Railroad Companies Seek To Push Positive Train Control Deadline Out For Five More Years | Shapiro, Washburn & Sharp

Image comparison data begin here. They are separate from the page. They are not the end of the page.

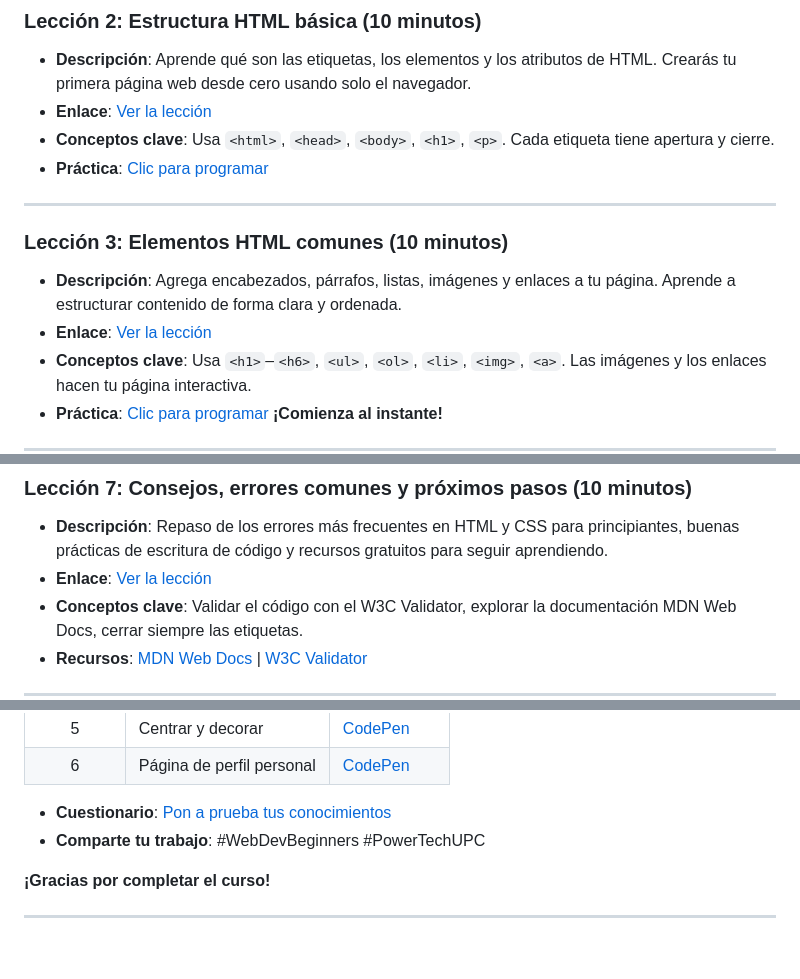
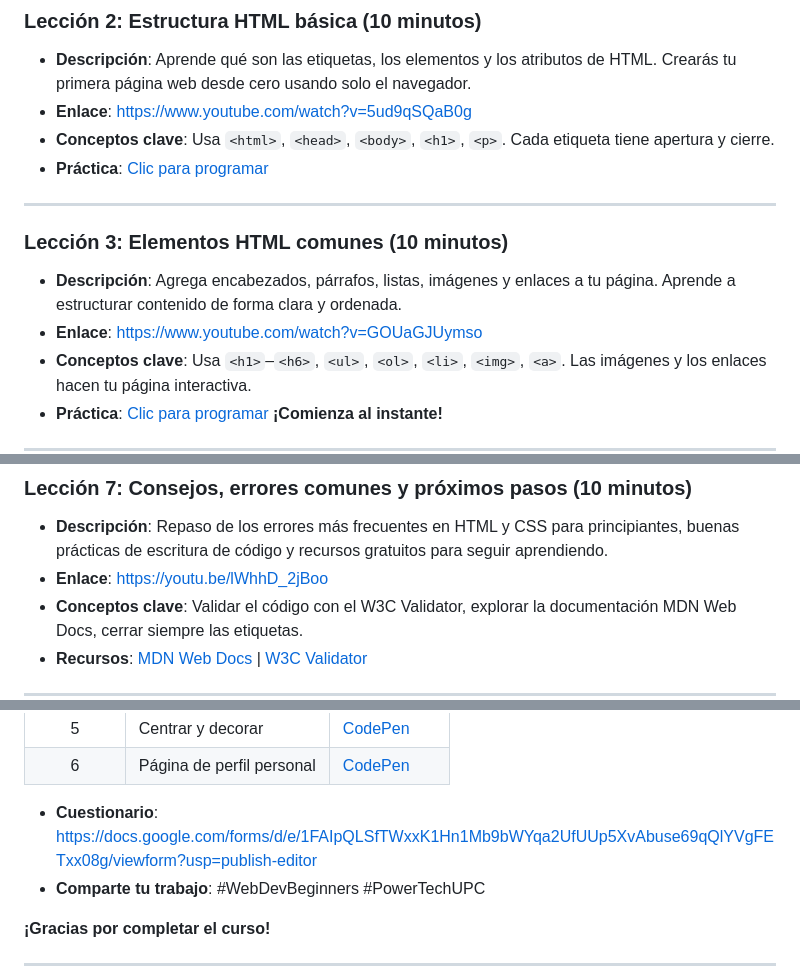
Before and after one commit to upc-pre-202610-1asi0730-12053-powertech/webdev-course-power-tech, a Markdown page: README.md, 3 parts joined by grey strips. GitHub-like rendering; blank space fills up the shorter version.

Commit message:
chore: add link form

```diff
--- a/README.md
+++ b/README.md
@@ -25,7 +25,7 @@ Este curso de 1 hora introduce a estudiantes de secundaria a la creación de sit
 ### Lección 2: Estructura HTML básica (10 minutos)
 
 - **Descripción**: Aprende qué son las etiquetas, los elementos y los atributos de HTML. Crearás tu primera página web desde cero usando solo el navegador.
-- **Enlace**: [Ver la lección](https://www.youtube.com/watch?v=5ud9qSQaB0g)
+- **Enlace**: [https://www.youtube.com/watch?v=5ud9qSQaB0g](https://www.youtube.com/watch?v=5ud9qSQaB0g)
 - **Conceptos clave**: Usa `<html>`, `<head>`, `<body>`, `<h1>`, `<p>`. Cada etiqueta tiene apertura y cierre.
 - **Práctica**: [Clic para programar](https://codepen.io/Nickolas-Ramirez/pen/LEbqZMB)
 
@@ -34,7 +34,7 @@ Este curso de 1 hora introduce a estudiantes de secundaria a la creación de sit
 ### Lección 3: Elementos HTML comunes (10 minutos)
 
 - **Descripción**: Agrega encabezados, párrafos, listas, imágenes y enlaces a tu página. Aprende a estructurar contenido de forma clara y ordenada.
-- **Enlace**: [Ver la lección](https://www.youtube.com/watch?v=GOUaGJUymso)
+- **Enlace**: [https://www.youtube.com/watch?v=GOUaGJUymso](https://www.youtube.com/watch?v=GOUaGJUymso)
 - **Conceptos clave**: Usa `<h1>`–`<h6>`, `<ul>`, `<ol>`, `<li>`, `<img>`, `<a>`. Las imágenes y los enlaces hacen tu página interactiva.
 - **Práctica**: [Clic para programar](https://codepen.io/editor/Nickolas-Ramirez/pen/019ea5af-3ee3-76e6-b93a-2ce944ce7b1c) **¡Comienza al instante!**
 
@@ -70,7 +70,7 @@ Este curso de 1 hora introduce a estudiantes de secundaria a la creación de sit
 ### Lección 7: Consejos, errores comunes y próximos pasos (10 minutos)
 
 - **Descripción**: Repaso de los errores más frecuentes en HTML y CSS para principiantes, buenas prácticas de escritura de código y recursos gratuitos para seguir aprendiendo.
-- **Enlace**: [Ver la lección](https://youtu.be/lWhhD_2jBoo)
+- **Enlace**: [https://youtu.be/lWhhD_2jBoo](https://youtu.be/lWhhD_2jBoo)
 - **Conceptos clave**: Validar el código con el W3C Validator, explorar la documentación MDN Web Docs, cerrar siempre las etiquetas.
 - **Recursos**: [MDN Web Docs](https://developer.mozilla.org/es/) | [W3C Validator](https://validator.w3.org/)
 
@@ -90,7 +90,7 @@ Este curso de 1 hora introduce a estudiantes de secundaria a la creación de sit
 | 5 | Centrar y decorar | [CodePen](https://codepen.io/fabiovallejo/pen/GgNyaPd) |
 | 6 | Página de perfil personal | [CodePen](https://codepen.io/editor/jose-zacarias-ortega/pen/019ec8cd-8811-73dd-9c52-64d832c28f5b) |
 
-- **Cuestionario**: [Pon a prueba tus conocimientos](https://forms.gle/your-quiz)
+- **Cuestionario**: [https://docs.google.com/forms/d/e/1FAIpQLSfTWxxK1Hn1Mb9bWYqa2UfUUp5XvAbuse69qQlYVgFETxx08g/viewform?usp=publish-editor](https://docs.google.com/forms/d/e/1FAIpQLSfTWxxK1Hn1Mb9bWYqa2UfUUp5XvAbuse69qQlYVgFETxx08g/viewform?usp=publish-editor)
 - **Comparte tu trabajo**: #WebDevBeginners #PowerTechUPC
 
 **¡Gracias por completar el curso!**
```
Also changed, not shown: other parts of README.md (+1 -1 lines).
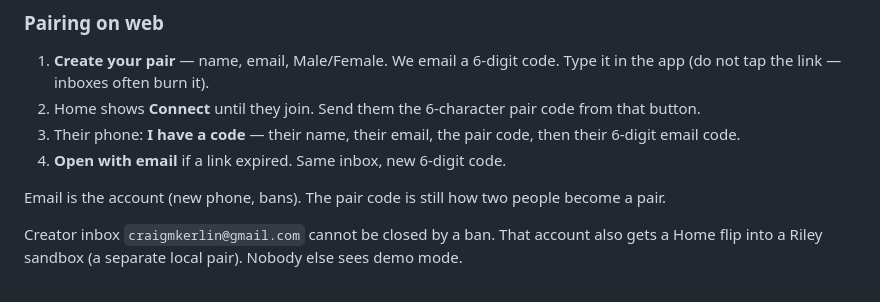
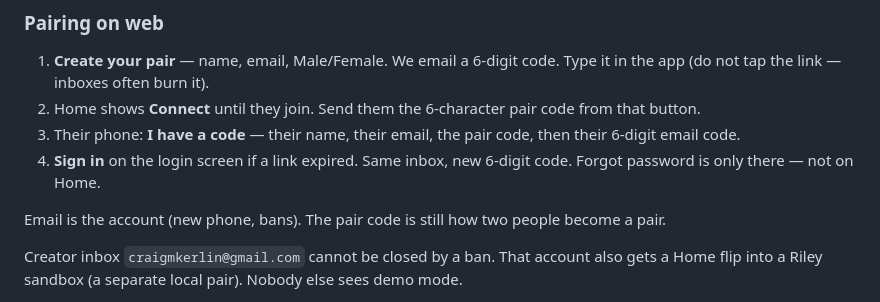
Before and after one commit to kerlsagames/duoma, a Markdown page: README.md, the part around the change. Drawn GitHub-style.

Commit message:
Note that sign-in recovery lives on the login screen.
Co-authored-by: kerlsagameshq <kerlsagameshq@gmail.com>

```diff
--- a/README.md
+++ b/README.md
@@ -50,7 +50,7 @@ On a phone against a deployed HTTPS URL: open in Safari or Chrome, then follow *
 1. **Create your pair** — name, email, Male/Female. We email a 6-digit code. Type it in the app (do not tap the link — inboxes often burn it).
 2. Home shows **Connect** until they join. Send them the 6-character pair code from that button.
 3. Their phone: **I have a code** — their name, their email, the pair code, then their 6-digit email code.
-4. **Open with email** if a link expired. Same inbox, new 6-digit code.
+4. **Sign in** on the login screen if a link expired. Same inbox, new 6-digit code. Forgot password is only there — not on Home.
 
 Email is the account (new phone, bans). The pair code is still how two people become a pair.
 
```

Albert Einstein once said, “The definition of insanity is doing the same thing over and over again and expecting different results.”  Yet this is what both lawmakers and railroad companies are doing when it comes to installing Positive Train Control to stop railroad crashes, deaths and derailments.  Lawmakers have already extended the dead line from 2008 to the present and possibly will extend it another five years.  But after each deadline and following extension comes and goes, railroad companies still haven’t implemented the new safety technology.  Meanwhile railroad companies continue to operate without Positive Train Control and more and more people are killed. Recently an Amtrak train slammed into a massive tractor-trailer in North Carolina, injuring 55 people. The federally mandated safety measure requires the installation of Positive Train Control (PTC) in all railroads in order to stop train crashes and derailments.  The Federal Railroad Administration says the system could prevent 52 accidents a year, ranging from nonfatal rail-yard mishaps to deadly train crashes.  2015 was the much extended deadline for railroads to install PTC.  How does PTC work? As experienced Virginia and North Carolina FELA and railroad accident injury attorneys we know that the rail anti-crash technology, known as Positive Train Control or PTC, is designed to automatically stop a train before it is able to run a red signal or get itself into other dangerous situations. This is an improvement over the signaling systems that are currently in place, which are able to warn train operators of danger, but still allow the possibility of accidents.  The problem is the railroad industry has been resisting the installation of positive train control, PTC, which uses GPS tracking.  Our Virginia and North Carolina railroad accident injury law firm has years of experience in representing both railroad workers and handling major railroad and train derailment accidents.